I current perform computational analyses of high throughput sequencing data originating from DNA or RNA-Seq data in addition to methylation and expression microarrays.
Germline Transcriptomics in Zebrafish
2014 – 2018 | Uppsala University, Uppsala, Sweden
My post-doctoral research work was to explore the consequences of haploid selection in Zebrafish. Zebrafish sperm were artificially selected through in-vitro fertilisation on specific traits and the following F1, F2 and F3 generations were monitored for phenotypic and genetic changes. The DNA and RNA were extracted and analysed using high throughput sequencing to understand changes at the molecular level.
Honey Bee Research
2009 – 2013 | Aarhus University, Slagelse, Denmark
I started working on European honey bees (Apis mellifera L.) as part of my PhD work. This included viral diseases, diagnosis and quantification. I have also been involved in colony monitoring and inspection as part of a EU project. Later, I worked on the population structure and spatial distribution of honey bee subspecies in Europe.

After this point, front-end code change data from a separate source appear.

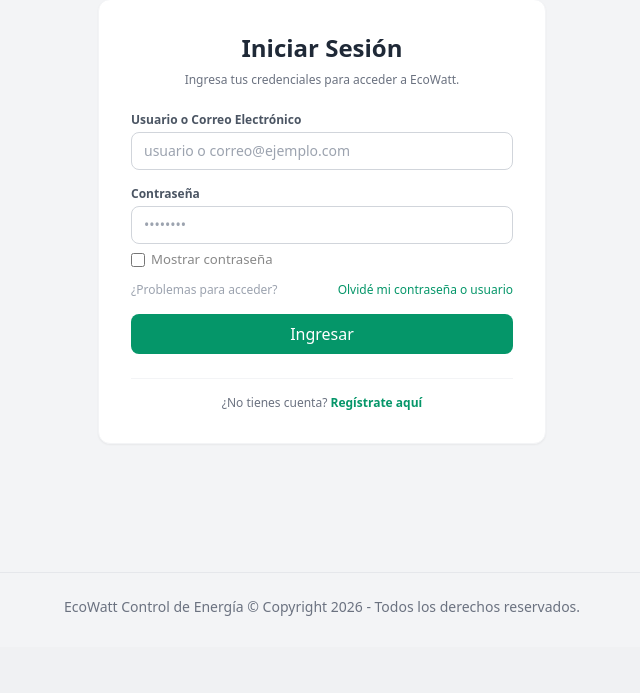
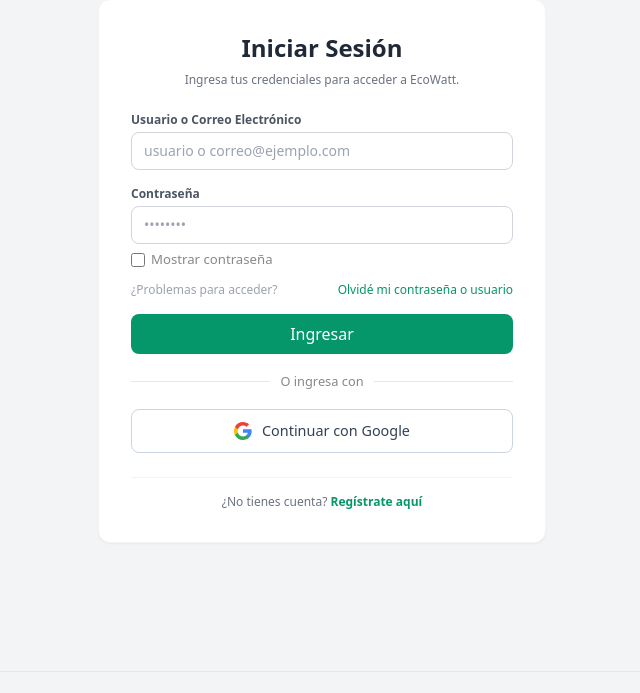
Before and after one commit to B1cyruz/ecowatts-control-energia, a Flask app: page /login in a window 1280 px wide. Shown: the part 153-846 px from the top of the page, without its empty margins (318-958 px from the left). Before the commit the page ends 769 px from the top, so only its background shows below. Run offline with Flask 3, Linux system fonts and the light colour scheme; some libraries are stand-ins or nearby versions.

Commit message:
Sprint 8 Autorización de acceso por Google

```diff
--- a/app/routes.py
+++ b/app/routes.py
@@ -1,5 +1,7 @@
 from flask import Blueprint, render_template
 from flask import Blueprint, jsonify, request
+from flask import Blueprint, redirect, url_for, session, flash
+from app import oauth
 from app.database import db
 from datetime import datetime
 import re
@@ -7,7 +9,48 @@ from werkzeug.security import generate_password_hash, check_password_hash
 from flask import render_template, request, jsonify, session, redirect, url_for
 from bson.objectid import ObjectId
 
+
+
 main = Blueprint('main', __name__)
+
+@main.route('/login/google')
+def login_google():
+    redirect_uri = url_for('main.google_callback', _external=True)
+    return oauth.google.authorize_redirect(redirect_uri)
+
+@main.route('/login/google/callback')
+def google_callback():
+    token = oauth.google.authorize_access_token()
+    user_info = token.get('userinfo')
+
+    if not user_info:
+        flash('Error al autenticar con Google.', 'danger')
+        return redirect(url_for('main.login'))
+
+    google_id = user_info['sub']
+    email = user_info['email']
+    name = user_info.get('name', '')
+
+    # Buscamos en MongoDB
+    users_collection = db['users']
+    user = users_collection.find_one({'$or': [{'email': email}, {'google_id': google_id}]})
+
+    if not user:
+        new_user = {
+            'name': name,
+            'email': email,
+            'google_id': google_id,
+            'auth_provider': 'google'
+        }
+        users_collection.insert_one(new_user)
+        user = new_user
+
+    session['user_id'] = str(user.get('_id', google_id))
+    session['user_email'] = email
+    session['user_name'] = name
+
+    flash(f'¡Bienvenido {name}!', 'success')
+    return redirect(url_for('main.dashboard'))
 
 @main.route('/')
 def dashboard():
--- a/app/static/style.css
+++ b/app/static/style.css
@@ -21,3 +21,48 @@
   cursor: pointer;
   user-select: none;
 }
+/* Separador visual 'O' */
+.divider {
+  display: flex;
+  align-items: center;
+  text-align: center;
+  margin: 18px 0;
+  color: #888888;
+  font-size: 0.8rem;
+}
+
+.divider::before,
+.divider::after {
+  content: '';
+  flex: 1;
+  border-bottom: 1px solid #e2e8f0;
+}
+
+.divider span {
+  padding: 0 10px;
+}
+
+/* Botón estilizado de Google */
+.btn-google {
+  display: flex;
+  align-items: center;
+  justify-content: center;
+  gap: 10px;
+  width: 100%;
+  padding: 10px;
+  background-color: #ffffff;
+  border: 1px solid #cbd5e1;
+  border-radius: 8px;
+  color: #334155;
+  font-family: inherit;
+  font-size: 0.9rem;
+  font-weight: 500;
+  text-decoration: none;
+  transition: background-color 0.2s ease, border-color 0.2s ease;
+  box-sizing: border-box;
+}
+
+.btn-google:hover {
+  background-color: #f8fafc;
+  border-color: #94a3b8;
+}
--- a/app/templates/login.html
+++ b/app/templates/login.html
@@ -38,7 +38,21 @@
             Ingresar
         </button>
         </form>
+<!-- Separador visual -->
+    <div class="divider">
+        <span>O ingresa con</span>
+    </div>
 
+    <!-- Botón de autenticación con Google -->
+    <a href="{{ url_for('main.login_google') }}" class="btn-google">
+        <svg width="18" height="18" viewBox="0 0 18 18" xmlns="http://www.w3.org/2000/svg">
+            <path d="M17.64 9.2c0-.637-.057-1.251-.164-1.84H9v3.481h4.844a4.14 4.14 0 0 1-1.796 2.716v2.259h2.908c1.702-1.567 2.684-3.875 2.684-6.616z" fill="#4285F4"/>
+            <path d="M9 18c2.43 0 4.467-.806 5.956-2.18l-2.908-2.259c-.806.54-1.837.86-3.048.86-2.344 0-4.328-1.584-5.036-3.711H.957v2.332A8.997 8.997 0 0 0 9 18z" fill="#34A853"/>
+            <path d="M3.964 10.71A5.41 5.41 0 0 1 3.682 9c0-.593.102-1.17.282-1.71V4.958H.957A8.996 8.996 0 0 0 0 9c0 1.452.348 2.827.957 4.042l3.007-2.332z" fill="#FBBC05"/>
+            <path d="M9 3.58c1.321 0 2.508.454 3.44 1.345l2.582-2.58C13.463.891 11.426 0 9 0A8.997 8.997 0 0 0 .957 4.958L3.964 7.29C4.672 5.163 6.656 3.58 9 3.58z" fill="#EA4335"/>
+  </svg>
+  Continuar con Google
+</a>
     <div class="mt-6 border-t border-gray-100 pt-4 text-center">
         <p class="text-xs text-gray-500">¿No tienes cuenta?
             <a href="/registro" class="text-emerald-600 font-semibold hover:underline">Regístrate aquí</a>
```
Also changed, not shown: app/__init__.py (+17 -0 lines), requirements.txt (+9 -0 lines).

Characterisation of Chitinase genes from bacterium Pantoea dispersa
2008 – 2009 | University of Hertfordshire, Hatfield, UK

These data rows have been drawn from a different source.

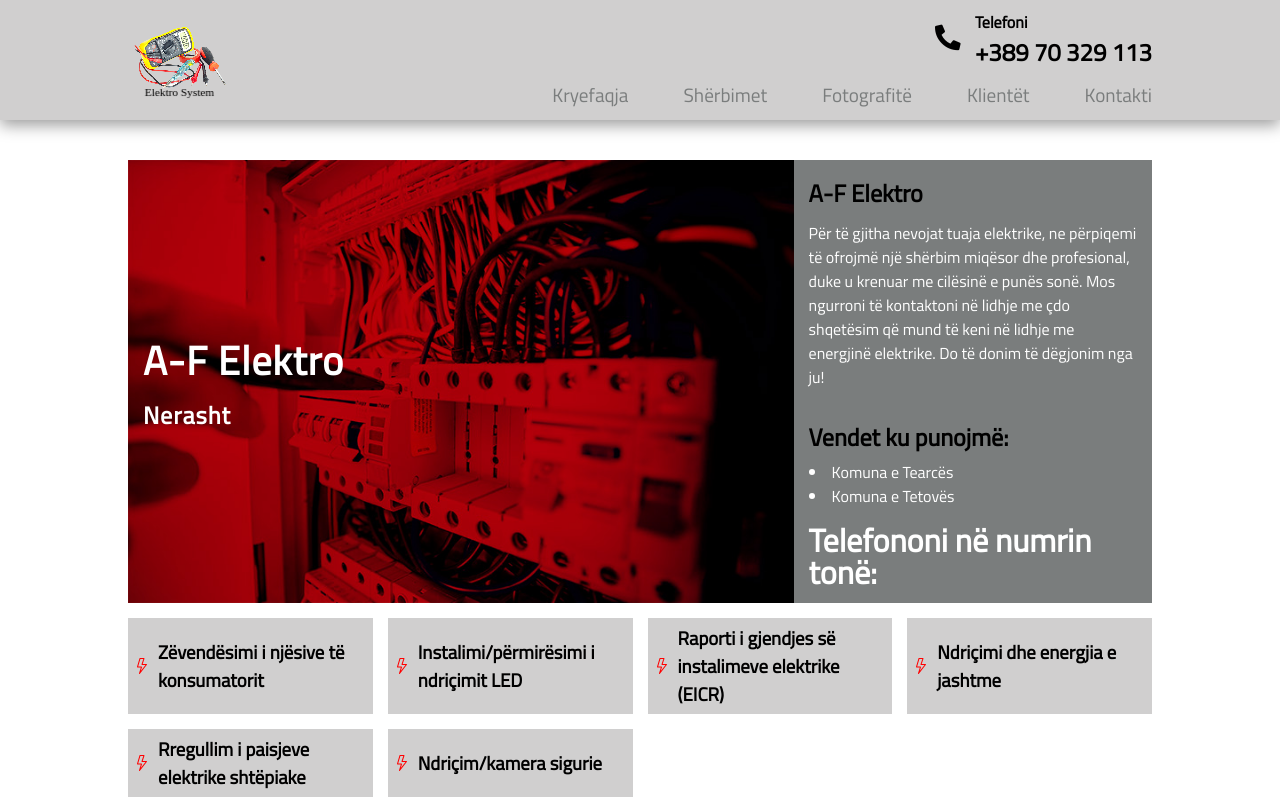
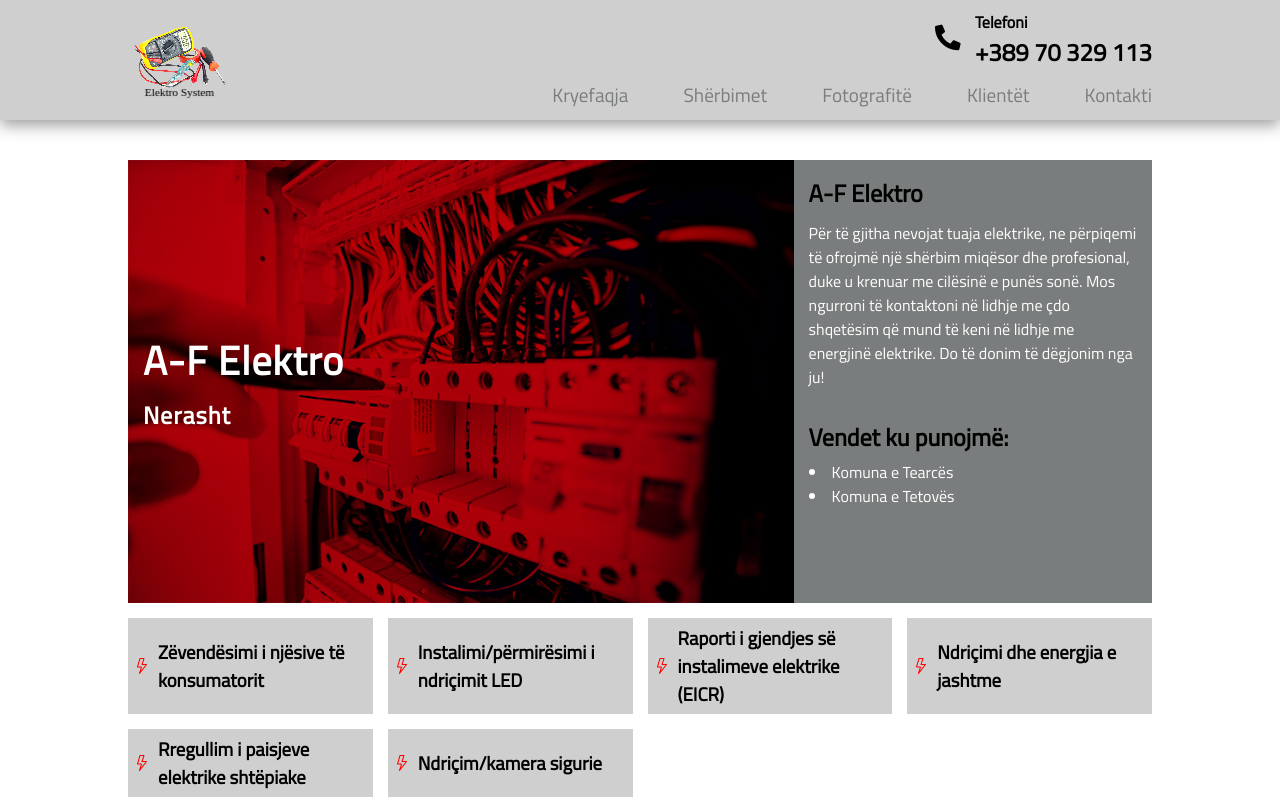
Before and after one commit to Arbin20/ElektroSystem, a React (Create React App) app: page / in a window 1280 px wide. Shown: the top 800 px of the page. Built offline with nearby package versions, Linux system fonts and the light colour scheme.

Commit message:
removed call number

```diff
--- a/src/components/hero-section/HeroSection.js
+++ b/src/components/hero-section/HeroSection.js
@@ -25,10 +25,7 @@ function HeroSection() {
               <li className="areas-list-item">Komuna e Tetovës</li>
             </ul>
           </div>
-          <p className="areas-text-2"></p>
-          <div className="call-us-cont">
-            <h1 className="call-us-now">Telefononi në numrin tonë:</h1>
-          </div>
+
         </div>
         < JobCards />
       </div>
```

Chitin is a biopolymer found in many organisms such as arthropods and insects as well as in plants and fungi. Chitinases are enzymes that break down chitin. Chitinases are produced by a wide range of organisms, and their composition and functional properties may differ. In nature, chitin is part of the exoskeleton in insects, the cell wall of fungi or even a defensive mechanism in plants. Chitin and chitinases have extensive use in agriculture and industry including medical applications, food processing, fertilizer and nanomaterial research. Therefore, it is important to study the activity and stability of these enzymes using molecular approaches. A novel of class of chitinase genes were discovered in bacterium Pantoea dispersa. This project involved bacterial culture followed by identification, amplification, sequencing and sequence comparison of the chitinase genes in this bacteria.
Lux-integrated bio-luminescent Pseudomonas aeruginosa as a biosensor

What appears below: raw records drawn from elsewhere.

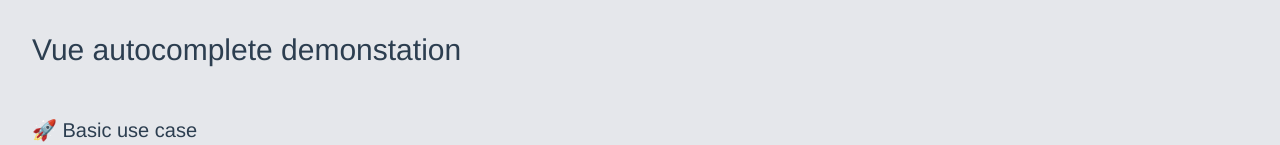
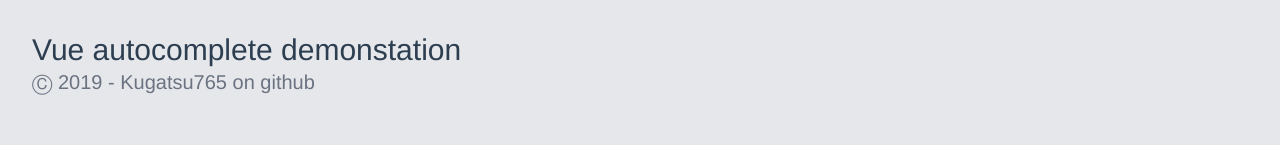
Before and after one commit to kugatsu765/vueAutocompleteInput, a Vue app: page / in a window 1280 px wide. Shown: the top 145 px of the page. Built offline with nearby package versions, Linux system fonts and the light colour scheme; no server answers.

Commit message:
📄 Improve docs with github link

```diff
--- a/src/App.vue
+++ b/src/App.vue
@@ -1,6 +1,12 @@
 <template>
   <div id="app" class="p-8">
-    <h1 class="text-3xl font-medium mb-12">Vue autocomplete demonstation</h1>
+    <h1 class="text-3xl font-medium">Vue autocomplete demonstation</h1>
+    <h1 class="text-xl text-gray-500 font-thin mb-12">
+      <a
+        class="hover:text-gray-800"
+        href="https://github.com/kugatsu765/vueAutocompleteInput"
+      >Ⓒ 2019 - Kugatsu765 on github</a>
+    </h1>
     <h2 class="text-xl font-medium">🚀 Basic use case</h2>
 
     <div class="flex flex-row">
```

2007 – 2008 | Master’s Project | University of Hertfordshire, Hatfield, UK
Microbes such as bacteria can be used as biosensors for a range of agricultural, environmental and industrial applications from monitoring toxicity in water bodies, detection of pathogens and contamination in industrial effluents. One particular application is the testing of pharmaceutical products for microbial activity. The traditional approach using viable count technique is time consuming, expensive and laborious. An alternative approach to bacterial quantification is proposed using measurement of light intensity in the samples using bioluminescent bacteria. This project involved the transformation of bacterium Pseudomonas aeruginosa with a pBR322 plasmid containing the bioluminescent lux gene construct.